This is an episode from when my son was young and we had to stay indoors due to the weather. When he was young, I found it more difficult to brave the weather, dress him up warmly and with good waterproof clothes to keep him dry and take him out anyway. Thus, I had to be quite creative in my ways to keep him occupied and entertained.

When planning my days and activities I found it useful to keep in mind the following aspects:

Confidence and Independence

A 3-year-old is developing in such a way that he / she seeks to master any kind of task in the most independent way. It is easy to visualise how eager a toddler would be to experiment and take on new challenges in order to test their newly attained physical skills and confidence. They will also rebel if they believe that the adults around them are opposing their self-expression and decisions. Obviously, this is not a conscious process, it is a stage in their development when they are forming their sense of self and asserting themselves and their identity as something separate from the adults who take care of them. This is why at this age it can be very easy for children to throw tantrums and to get stuck on something especially when they hear the word NO.

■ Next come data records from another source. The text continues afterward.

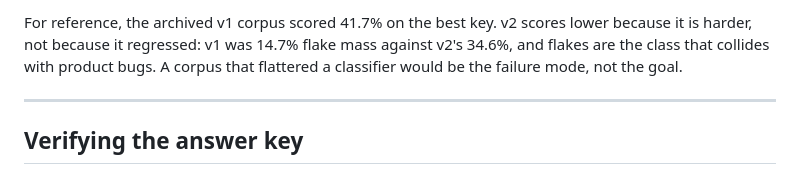
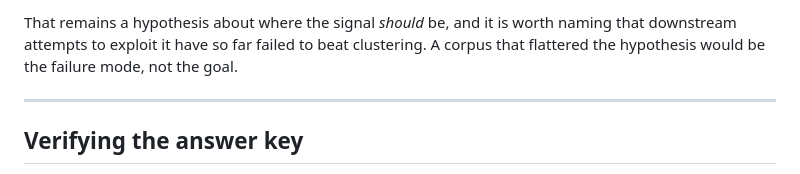
Before and after one commit to nevans-ai-qa-claude/ai-qa-proving-ground, a Markdown page: README.md, the part around one of its changes. GitHub-like rendering.

```diff
--- a/README.md
+++ b/README.md
@@ -294,8 +351,7 @@ more than better prompting will.
 
-For reference, the archived v1 corpus scored 41.7% on the best key. v2 scores lower because
-it is harder, not because it regressed: v1 was 14.7% flake mass against v2's 34.6%, and
-flakes are the class that collides with product bugs. A corpus that flattered a classifier
-would be the failure mode, not the goal.
+That remains a hypothesis about where the signal *should* be, and it is worth naming that
+downstream attempts to exploit it have so far failed to beat clustering. A corpus that
+flattered the hypothesis would be the failure mode, not the goal.
 
 ---
 
```
Also changed, not shown: other parts of README.md (+99 -32 lines).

As adults we need to verbalise and validate our child’s internal processes by explaining and making sense for them what is happening around them. Thus, it would be a good idea to explain to your child what will be happening, what is expected and to divert their attention away from any unwanted behaviours or activities.

For example, I will explain to my son that we are staying indoors, that we will play, read a book, have time for something messy, have a snack and even watch a movie. I would also give him options, options which are acceptable to me, such as “do you want to play with a ball or with your toys? Do you want to help me prepare pasta or soup? Do you want to read this book or that?” In this way you are setting limits but also giving them a choice.

The Physical Aspect

At the age of 3 children have mastered their bodies in a way that they are confident to climb on furniture, to run around, to balance on one foot, throw a ball, etc… thus children find it very engaging when you play physical games. Physical games and ‘Rough-and-Tumble’ also help with their proprioception- the child’s sense of its body and physical space, with boundaries, with self-control, emotional regulation, attachment and bonding, and the reduction of stress through the release of the hormone cortisol.

Games to Play: Races, throwing soft balls, pillow fight, tickling and wrestling, yoga, dancing, etc…

In my next blog we shall explore further the types of activities which you can do with a pre-schooler according to their areas of development and learning.

Abigail Church is a Humanistic Integrative Counsellor who works with adults and children through counselling with Willingness. She can be contacted on abigail@willingness.com.mt or call us on 79291817.